Cohousing is a model of residential light footprint planning that blends private space with shared resources. It originated in Denmark in the 1960’s and was adopted enthusiastically in America and the UK. Interest is now growing in Australia and innovative housing projects in both urban and rural environments, are drawing on the core elements of successful cohousing developments around the world.
The spatial planning of a traditional cohousing precinct encourages social interconnectedness with detached or conjoined dwellings built close together facing a central shared garden or courtyard. The optimal size is generally considered to be a group of 25-35 households. Front doors open onto paths, gardens and play spaces while vehicles (often shared) and fenced areas are at the back.
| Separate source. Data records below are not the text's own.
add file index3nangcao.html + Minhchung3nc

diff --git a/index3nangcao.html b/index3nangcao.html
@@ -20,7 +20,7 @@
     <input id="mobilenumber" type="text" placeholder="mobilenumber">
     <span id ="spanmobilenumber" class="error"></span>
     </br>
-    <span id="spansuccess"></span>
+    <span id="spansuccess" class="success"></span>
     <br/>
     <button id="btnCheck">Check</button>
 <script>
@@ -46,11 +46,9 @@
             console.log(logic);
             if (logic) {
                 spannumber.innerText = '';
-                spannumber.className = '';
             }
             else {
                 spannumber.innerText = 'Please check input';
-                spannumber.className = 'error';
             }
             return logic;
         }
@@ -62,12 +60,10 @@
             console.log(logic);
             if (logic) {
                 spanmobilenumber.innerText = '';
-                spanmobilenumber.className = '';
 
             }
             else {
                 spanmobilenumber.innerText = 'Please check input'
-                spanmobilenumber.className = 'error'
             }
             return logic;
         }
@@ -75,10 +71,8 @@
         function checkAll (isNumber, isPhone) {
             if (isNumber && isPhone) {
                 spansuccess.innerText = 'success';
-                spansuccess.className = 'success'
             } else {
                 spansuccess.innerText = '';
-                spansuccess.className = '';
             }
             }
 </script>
Cohousing design incorporates a Common House or common areas within a multi-use building. The Common House, if separate, is often the visual focus of the layout. It is both the social hub and practical adjunct to the private dwellings. While cooking, sleeping, showering etc are all available in the privacy of each residence, the Common House enables everyone to celebrate and share together. There will be somewhere to cook and eat, plus options such as laundry, guest accommodation, games room, tool shed, art studio or other spaces to meet the needs of residents.
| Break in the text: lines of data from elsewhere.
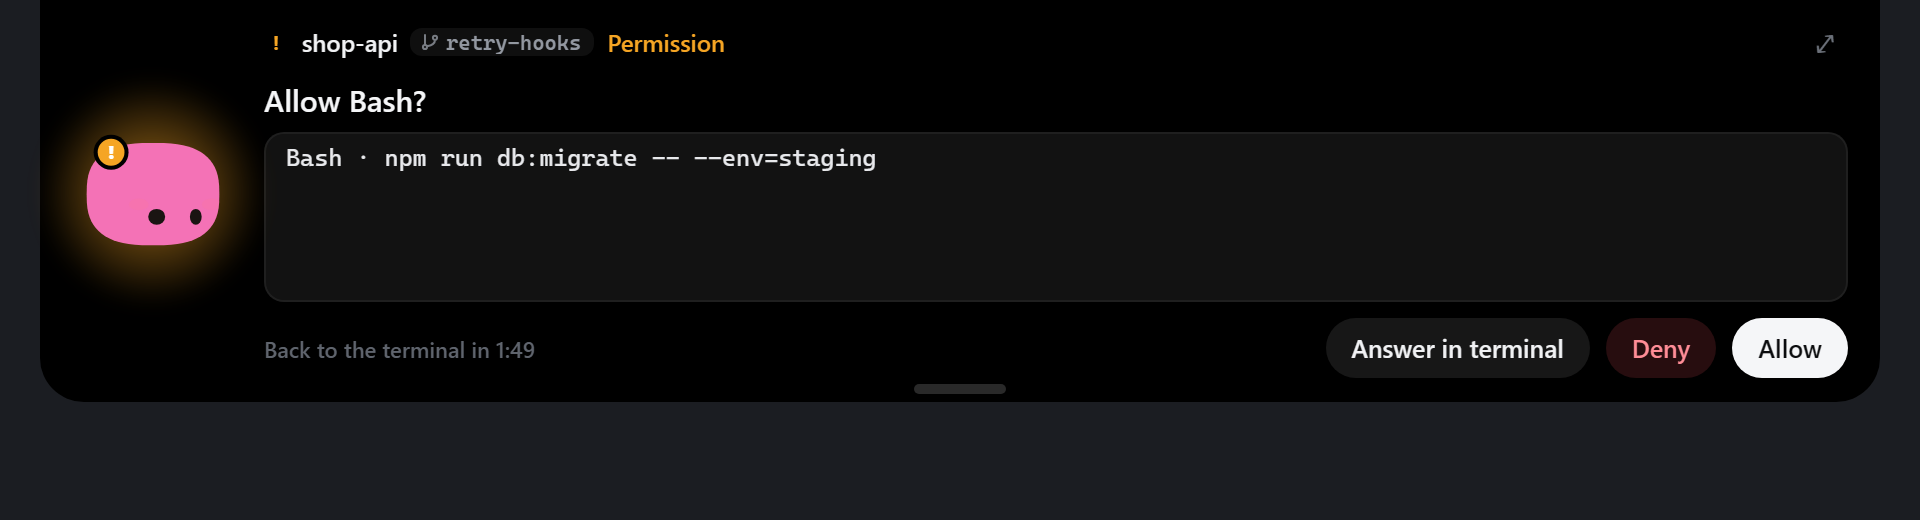
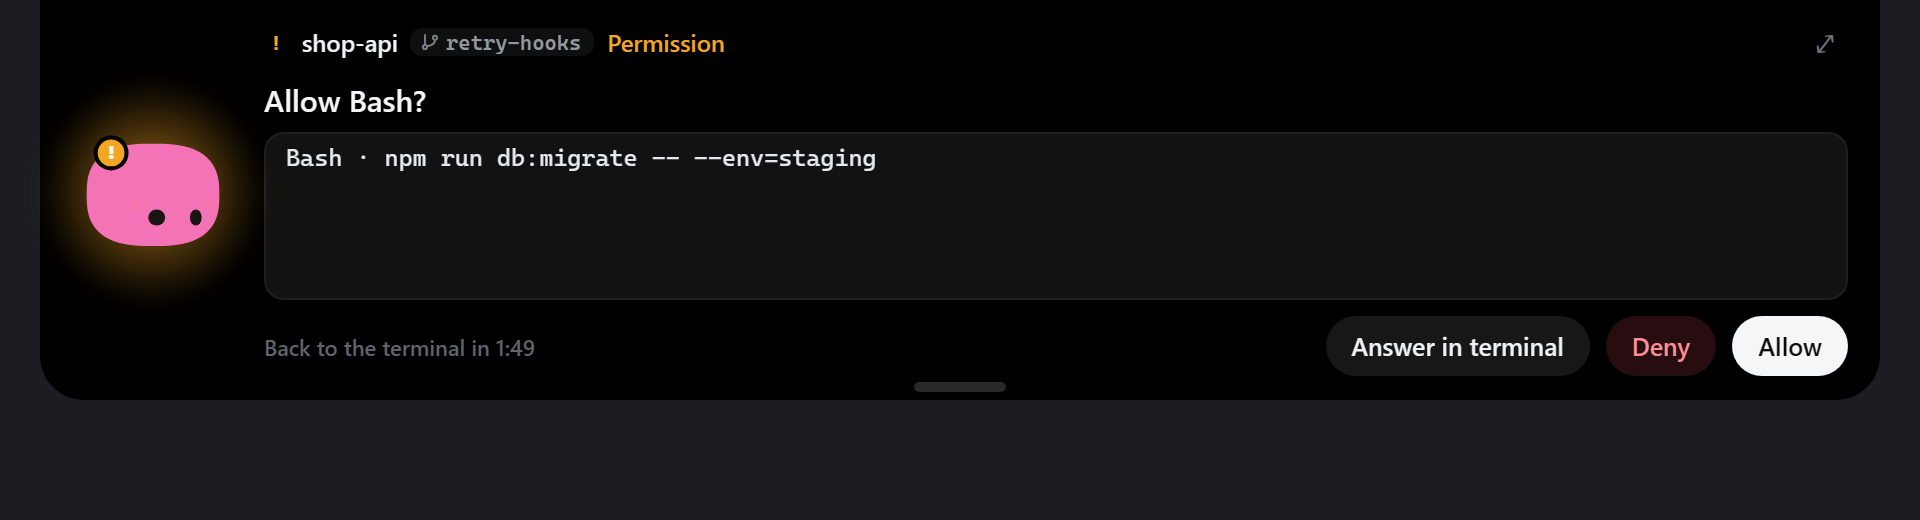
Let the session content sit on the island without its own box

diff --git a/src/style.css b/src/style.css
@@ -453,7 +453,8 @@ body {
 
 .x-main { display: grid; grid-template-columns: minmax(0, 1fr) var(--acct-w, 190px); grid-template-rows: minmax(0, 1fr); gap: 8px; flex: 1 1 auto; min-height: 0; }
 
-.x-session { display: flex; flex-direction: column; padding: 9px 12px 8px; min-height: 0; overflow: hidden; }
+/* The session sits on the island itself (no box); its left edge moves toward Buddy, the padding stays. */
+.x-session { display: flex; flex-direction: column; padding: 9px 12px 8px; margin-left: -8px; min-height: 0; overflow: hidden; background: none; border: 0; border-radius: 0; }
 .x-head { display: flex; flex-direction: column; gap: 3px; flex: 0 0 auto; }
 .x-title { display: flex; align-items: center; gap: 6px; min-width: 0; height: 20px; white-space: nowrap; }
 .x-name { font: 600 14px var(--font); color: var(--ink); }

diff --git a/src/core/layout.ts b/src/core/layout.ts
@@ -85,8 +85,8 @@ export function botPosition(mode: IslandMode, view: IslandViewName): BotPlacemen
       return { cx: 34, cy: 32, diameter: 38, opacity: 1 };
     case "expanded":
       if (view === "greeting") return { cx: 320, cy: 90, diameter: 0, opacity: 0 };
-      // The session view's tab row spans the whole island: Buddy sits below it.
-      if (view === "session") return { cx: 56, cy: 112, diameter: 58, opacity: 1 };
+      // The session view's tab row spans the whole island: Buddy sits below it, level with the project-name line.
+      if (view === "session") return { cx: 56, cy: 71, diameter: 58, opacity: 1 };
       return { cx: 56, cy: 96, diameter: 58, opacity: 1 };
   }
 }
Narara Ecovillage integrates the social, economic and environmental benefits of the cohousing model in creative ways. In Stage 1 the unique cluster development of 18 units uses a very small land footprint. It is close to existing community amenities at the heart of the ecovillage.
Our Stage 2 Master Plan incorporates a sector demonstrating a more classic cohousing layout with a Common House and small lots around a central open green space. There are no fences between houses and pathways through community gardens lead to the extensive land of the Narara Valley for which all ecovillage members share responsibility.
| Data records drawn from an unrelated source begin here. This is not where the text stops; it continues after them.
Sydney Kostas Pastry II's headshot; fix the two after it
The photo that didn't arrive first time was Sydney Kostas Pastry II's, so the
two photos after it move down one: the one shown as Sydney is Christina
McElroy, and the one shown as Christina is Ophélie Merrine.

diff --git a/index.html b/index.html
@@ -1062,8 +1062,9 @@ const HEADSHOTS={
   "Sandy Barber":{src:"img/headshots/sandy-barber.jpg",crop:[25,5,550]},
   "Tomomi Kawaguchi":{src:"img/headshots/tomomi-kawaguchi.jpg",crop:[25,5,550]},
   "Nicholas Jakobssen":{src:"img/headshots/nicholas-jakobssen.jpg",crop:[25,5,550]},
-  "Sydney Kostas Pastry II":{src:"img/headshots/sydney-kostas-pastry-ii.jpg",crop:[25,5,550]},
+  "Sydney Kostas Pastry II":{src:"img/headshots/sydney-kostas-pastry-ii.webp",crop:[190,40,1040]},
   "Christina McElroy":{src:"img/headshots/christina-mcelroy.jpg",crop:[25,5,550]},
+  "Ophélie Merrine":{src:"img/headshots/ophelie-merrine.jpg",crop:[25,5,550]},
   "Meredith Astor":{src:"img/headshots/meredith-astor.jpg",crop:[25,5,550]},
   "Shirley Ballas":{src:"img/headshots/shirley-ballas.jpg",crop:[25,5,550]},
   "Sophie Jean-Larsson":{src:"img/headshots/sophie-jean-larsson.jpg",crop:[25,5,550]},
We practice the cohousing principles of collaborative decision-making, reduced consumption, sharing resources and supporting one another in our community values as well as our governance and decision-making.